> **Exercise directions**: When the string "Cloudflare" occurs in a line of the records, show that line.

> **Data extract**:
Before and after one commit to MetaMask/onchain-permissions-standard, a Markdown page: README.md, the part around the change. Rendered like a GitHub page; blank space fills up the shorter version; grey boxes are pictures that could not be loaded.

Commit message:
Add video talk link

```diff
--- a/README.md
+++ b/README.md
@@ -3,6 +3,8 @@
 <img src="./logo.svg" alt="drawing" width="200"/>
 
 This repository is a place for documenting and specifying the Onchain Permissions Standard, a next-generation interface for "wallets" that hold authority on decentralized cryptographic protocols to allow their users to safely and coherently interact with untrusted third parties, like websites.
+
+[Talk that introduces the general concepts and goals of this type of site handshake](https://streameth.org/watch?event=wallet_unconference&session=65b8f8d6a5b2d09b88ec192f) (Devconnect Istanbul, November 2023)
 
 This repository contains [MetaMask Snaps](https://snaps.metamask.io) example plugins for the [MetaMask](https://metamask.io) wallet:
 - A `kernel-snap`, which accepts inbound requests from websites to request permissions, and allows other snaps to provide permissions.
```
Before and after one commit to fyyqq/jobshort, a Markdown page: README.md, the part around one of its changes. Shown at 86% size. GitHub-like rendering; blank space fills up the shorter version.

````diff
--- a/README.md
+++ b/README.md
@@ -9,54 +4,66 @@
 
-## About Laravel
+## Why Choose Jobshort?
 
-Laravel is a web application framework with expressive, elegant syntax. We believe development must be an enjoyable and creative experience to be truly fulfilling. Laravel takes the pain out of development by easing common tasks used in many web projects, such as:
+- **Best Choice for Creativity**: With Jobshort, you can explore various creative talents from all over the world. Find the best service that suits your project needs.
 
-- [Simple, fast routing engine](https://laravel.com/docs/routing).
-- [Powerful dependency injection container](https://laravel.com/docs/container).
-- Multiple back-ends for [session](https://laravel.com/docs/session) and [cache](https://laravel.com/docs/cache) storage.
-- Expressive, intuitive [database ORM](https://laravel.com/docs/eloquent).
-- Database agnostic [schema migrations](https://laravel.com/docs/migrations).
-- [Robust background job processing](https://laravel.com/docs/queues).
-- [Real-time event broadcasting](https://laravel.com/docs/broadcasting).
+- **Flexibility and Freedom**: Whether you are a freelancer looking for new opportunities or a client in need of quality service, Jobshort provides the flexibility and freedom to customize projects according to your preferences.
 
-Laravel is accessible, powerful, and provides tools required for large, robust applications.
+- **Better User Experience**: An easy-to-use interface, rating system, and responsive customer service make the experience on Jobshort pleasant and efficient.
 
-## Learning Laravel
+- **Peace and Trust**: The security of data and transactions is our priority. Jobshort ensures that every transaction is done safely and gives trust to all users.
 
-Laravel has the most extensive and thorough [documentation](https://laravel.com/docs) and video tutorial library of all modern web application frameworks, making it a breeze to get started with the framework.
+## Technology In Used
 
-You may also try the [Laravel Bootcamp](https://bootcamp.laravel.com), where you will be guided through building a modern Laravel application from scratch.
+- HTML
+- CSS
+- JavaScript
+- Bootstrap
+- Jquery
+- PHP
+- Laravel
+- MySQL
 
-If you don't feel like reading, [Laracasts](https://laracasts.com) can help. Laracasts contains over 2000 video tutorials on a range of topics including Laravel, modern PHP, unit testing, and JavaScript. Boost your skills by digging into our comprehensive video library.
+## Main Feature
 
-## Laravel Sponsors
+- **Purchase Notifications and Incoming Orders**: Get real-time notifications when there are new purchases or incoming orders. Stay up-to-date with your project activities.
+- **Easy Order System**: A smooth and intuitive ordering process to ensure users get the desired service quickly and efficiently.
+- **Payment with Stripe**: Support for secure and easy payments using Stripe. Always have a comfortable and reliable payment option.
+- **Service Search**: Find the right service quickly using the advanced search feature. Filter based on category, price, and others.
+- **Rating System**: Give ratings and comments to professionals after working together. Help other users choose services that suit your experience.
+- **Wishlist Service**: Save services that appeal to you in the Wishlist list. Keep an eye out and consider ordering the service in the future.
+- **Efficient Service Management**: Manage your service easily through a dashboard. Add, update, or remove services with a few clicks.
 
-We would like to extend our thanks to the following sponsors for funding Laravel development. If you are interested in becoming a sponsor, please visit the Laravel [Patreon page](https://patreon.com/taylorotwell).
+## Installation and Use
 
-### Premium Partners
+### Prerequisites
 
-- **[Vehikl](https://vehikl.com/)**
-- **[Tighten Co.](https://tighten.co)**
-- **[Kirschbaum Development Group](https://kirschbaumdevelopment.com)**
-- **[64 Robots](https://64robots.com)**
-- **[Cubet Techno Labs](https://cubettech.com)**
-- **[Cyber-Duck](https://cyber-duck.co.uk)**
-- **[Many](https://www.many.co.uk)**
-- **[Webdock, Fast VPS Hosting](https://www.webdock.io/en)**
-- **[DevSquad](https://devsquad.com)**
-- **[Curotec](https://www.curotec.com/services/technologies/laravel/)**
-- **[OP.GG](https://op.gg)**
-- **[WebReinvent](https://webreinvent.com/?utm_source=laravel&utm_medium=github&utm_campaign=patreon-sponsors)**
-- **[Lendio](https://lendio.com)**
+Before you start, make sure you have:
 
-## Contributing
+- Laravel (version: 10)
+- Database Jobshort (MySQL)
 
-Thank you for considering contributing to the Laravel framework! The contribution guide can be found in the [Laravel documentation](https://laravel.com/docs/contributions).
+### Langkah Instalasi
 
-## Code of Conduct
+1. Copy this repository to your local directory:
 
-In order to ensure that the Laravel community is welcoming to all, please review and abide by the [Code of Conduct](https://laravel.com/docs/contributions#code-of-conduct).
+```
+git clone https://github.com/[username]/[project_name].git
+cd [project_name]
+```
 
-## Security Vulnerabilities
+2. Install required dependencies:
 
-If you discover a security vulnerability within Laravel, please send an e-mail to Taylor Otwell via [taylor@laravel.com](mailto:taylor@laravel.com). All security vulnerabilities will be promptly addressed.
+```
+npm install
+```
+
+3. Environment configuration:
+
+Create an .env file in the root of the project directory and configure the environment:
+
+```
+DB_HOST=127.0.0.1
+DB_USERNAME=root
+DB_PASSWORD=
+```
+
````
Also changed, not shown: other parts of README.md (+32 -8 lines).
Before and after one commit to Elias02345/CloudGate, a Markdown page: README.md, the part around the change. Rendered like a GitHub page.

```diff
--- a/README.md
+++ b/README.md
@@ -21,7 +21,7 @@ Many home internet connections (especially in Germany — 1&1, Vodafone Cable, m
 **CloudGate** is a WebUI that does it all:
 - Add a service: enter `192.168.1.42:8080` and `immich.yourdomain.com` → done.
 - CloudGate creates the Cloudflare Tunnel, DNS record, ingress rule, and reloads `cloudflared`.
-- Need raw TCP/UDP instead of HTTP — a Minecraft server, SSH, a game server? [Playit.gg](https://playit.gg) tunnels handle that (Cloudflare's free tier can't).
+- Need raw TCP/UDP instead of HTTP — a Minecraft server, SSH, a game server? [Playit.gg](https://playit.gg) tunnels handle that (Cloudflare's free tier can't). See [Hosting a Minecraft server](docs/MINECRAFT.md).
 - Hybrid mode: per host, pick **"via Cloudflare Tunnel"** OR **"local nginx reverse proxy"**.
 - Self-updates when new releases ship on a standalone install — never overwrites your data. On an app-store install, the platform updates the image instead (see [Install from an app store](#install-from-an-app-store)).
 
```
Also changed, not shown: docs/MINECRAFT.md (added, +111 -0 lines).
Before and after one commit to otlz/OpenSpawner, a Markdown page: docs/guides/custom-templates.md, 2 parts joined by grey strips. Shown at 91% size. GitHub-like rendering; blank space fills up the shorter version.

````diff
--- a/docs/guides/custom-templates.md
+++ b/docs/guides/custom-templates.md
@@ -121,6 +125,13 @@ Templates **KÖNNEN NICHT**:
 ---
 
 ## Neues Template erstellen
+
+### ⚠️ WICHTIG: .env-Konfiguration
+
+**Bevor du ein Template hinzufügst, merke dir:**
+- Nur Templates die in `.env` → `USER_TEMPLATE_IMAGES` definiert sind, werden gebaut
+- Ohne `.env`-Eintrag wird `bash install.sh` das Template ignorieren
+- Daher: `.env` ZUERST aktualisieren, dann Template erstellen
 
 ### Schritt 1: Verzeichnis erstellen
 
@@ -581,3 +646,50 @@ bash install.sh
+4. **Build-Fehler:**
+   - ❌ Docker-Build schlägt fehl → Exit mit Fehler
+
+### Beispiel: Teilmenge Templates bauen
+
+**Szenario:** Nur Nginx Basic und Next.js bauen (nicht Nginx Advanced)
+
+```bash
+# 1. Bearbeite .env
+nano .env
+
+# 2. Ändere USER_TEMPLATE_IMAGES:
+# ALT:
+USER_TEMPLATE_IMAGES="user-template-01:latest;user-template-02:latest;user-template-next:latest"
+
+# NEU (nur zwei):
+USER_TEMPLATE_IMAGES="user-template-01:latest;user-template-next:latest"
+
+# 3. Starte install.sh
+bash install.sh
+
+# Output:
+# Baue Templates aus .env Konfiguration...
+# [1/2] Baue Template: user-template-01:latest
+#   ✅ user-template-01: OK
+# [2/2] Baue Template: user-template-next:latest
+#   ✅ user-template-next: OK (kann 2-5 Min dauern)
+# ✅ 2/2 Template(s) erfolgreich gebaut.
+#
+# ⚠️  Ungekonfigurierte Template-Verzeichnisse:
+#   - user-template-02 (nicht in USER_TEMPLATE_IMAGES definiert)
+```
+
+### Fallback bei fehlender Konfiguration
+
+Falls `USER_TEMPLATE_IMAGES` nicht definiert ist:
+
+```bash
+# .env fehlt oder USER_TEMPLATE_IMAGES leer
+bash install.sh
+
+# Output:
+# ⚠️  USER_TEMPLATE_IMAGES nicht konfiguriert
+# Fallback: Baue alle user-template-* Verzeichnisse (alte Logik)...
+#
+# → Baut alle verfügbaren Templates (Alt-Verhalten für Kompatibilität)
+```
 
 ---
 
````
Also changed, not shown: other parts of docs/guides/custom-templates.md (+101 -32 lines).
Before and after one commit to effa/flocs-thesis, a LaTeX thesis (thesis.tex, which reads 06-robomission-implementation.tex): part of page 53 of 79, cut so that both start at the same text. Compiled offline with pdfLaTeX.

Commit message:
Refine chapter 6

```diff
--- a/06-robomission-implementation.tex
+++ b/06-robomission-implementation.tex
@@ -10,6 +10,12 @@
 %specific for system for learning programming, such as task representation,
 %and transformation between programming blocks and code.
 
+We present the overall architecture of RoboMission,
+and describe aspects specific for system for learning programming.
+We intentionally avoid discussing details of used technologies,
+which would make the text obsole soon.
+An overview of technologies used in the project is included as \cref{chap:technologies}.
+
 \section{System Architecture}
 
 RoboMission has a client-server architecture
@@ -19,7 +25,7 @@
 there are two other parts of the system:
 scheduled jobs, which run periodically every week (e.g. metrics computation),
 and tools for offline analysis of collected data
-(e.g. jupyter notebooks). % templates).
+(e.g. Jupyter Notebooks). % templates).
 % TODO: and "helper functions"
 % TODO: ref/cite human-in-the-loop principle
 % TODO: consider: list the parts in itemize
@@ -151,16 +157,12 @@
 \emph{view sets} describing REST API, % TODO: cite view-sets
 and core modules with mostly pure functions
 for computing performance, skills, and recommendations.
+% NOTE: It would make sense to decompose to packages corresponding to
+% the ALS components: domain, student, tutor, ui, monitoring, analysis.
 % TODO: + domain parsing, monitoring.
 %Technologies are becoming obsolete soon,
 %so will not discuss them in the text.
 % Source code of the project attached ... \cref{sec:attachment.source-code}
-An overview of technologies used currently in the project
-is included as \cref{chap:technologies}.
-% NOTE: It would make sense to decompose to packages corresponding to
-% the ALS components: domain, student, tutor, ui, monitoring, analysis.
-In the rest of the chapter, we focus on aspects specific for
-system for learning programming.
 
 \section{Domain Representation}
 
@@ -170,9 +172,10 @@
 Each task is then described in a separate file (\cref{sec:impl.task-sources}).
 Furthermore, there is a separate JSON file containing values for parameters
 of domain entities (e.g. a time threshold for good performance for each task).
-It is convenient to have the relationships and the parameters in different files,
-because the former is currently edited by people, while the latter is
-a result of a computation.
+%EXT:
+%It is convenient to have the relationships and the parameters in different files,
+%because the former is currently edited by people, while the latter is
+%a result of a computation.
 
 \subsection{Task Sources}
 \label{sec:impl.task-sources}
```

> **Reply to the task**:
 - CloudGate creates the Cloudflare Tunnel, DNS record, ingress rule, and reloads `cloudflared`.
-- Need raw TCP/UDP instead of HTTP — a Minecraft server, SSH, a game server? [Playit.gg](https://playit.gg) tunnels handle that (Cloudflare's free tier can't).
+- Need raw TCP/UDP instead of HTTP — a Minecraft server, SSH, a game server? [Playit.gg](https://playit.gg) tunnels handle that (Cloudflare's free tier can't). See [Hosting a Minecraft server](docs/MINECRAFT.md).
 - Hybrid mode: per host, pick **"via Cloudflare Tunnel"** OR **"local nginx reverse proxy"**.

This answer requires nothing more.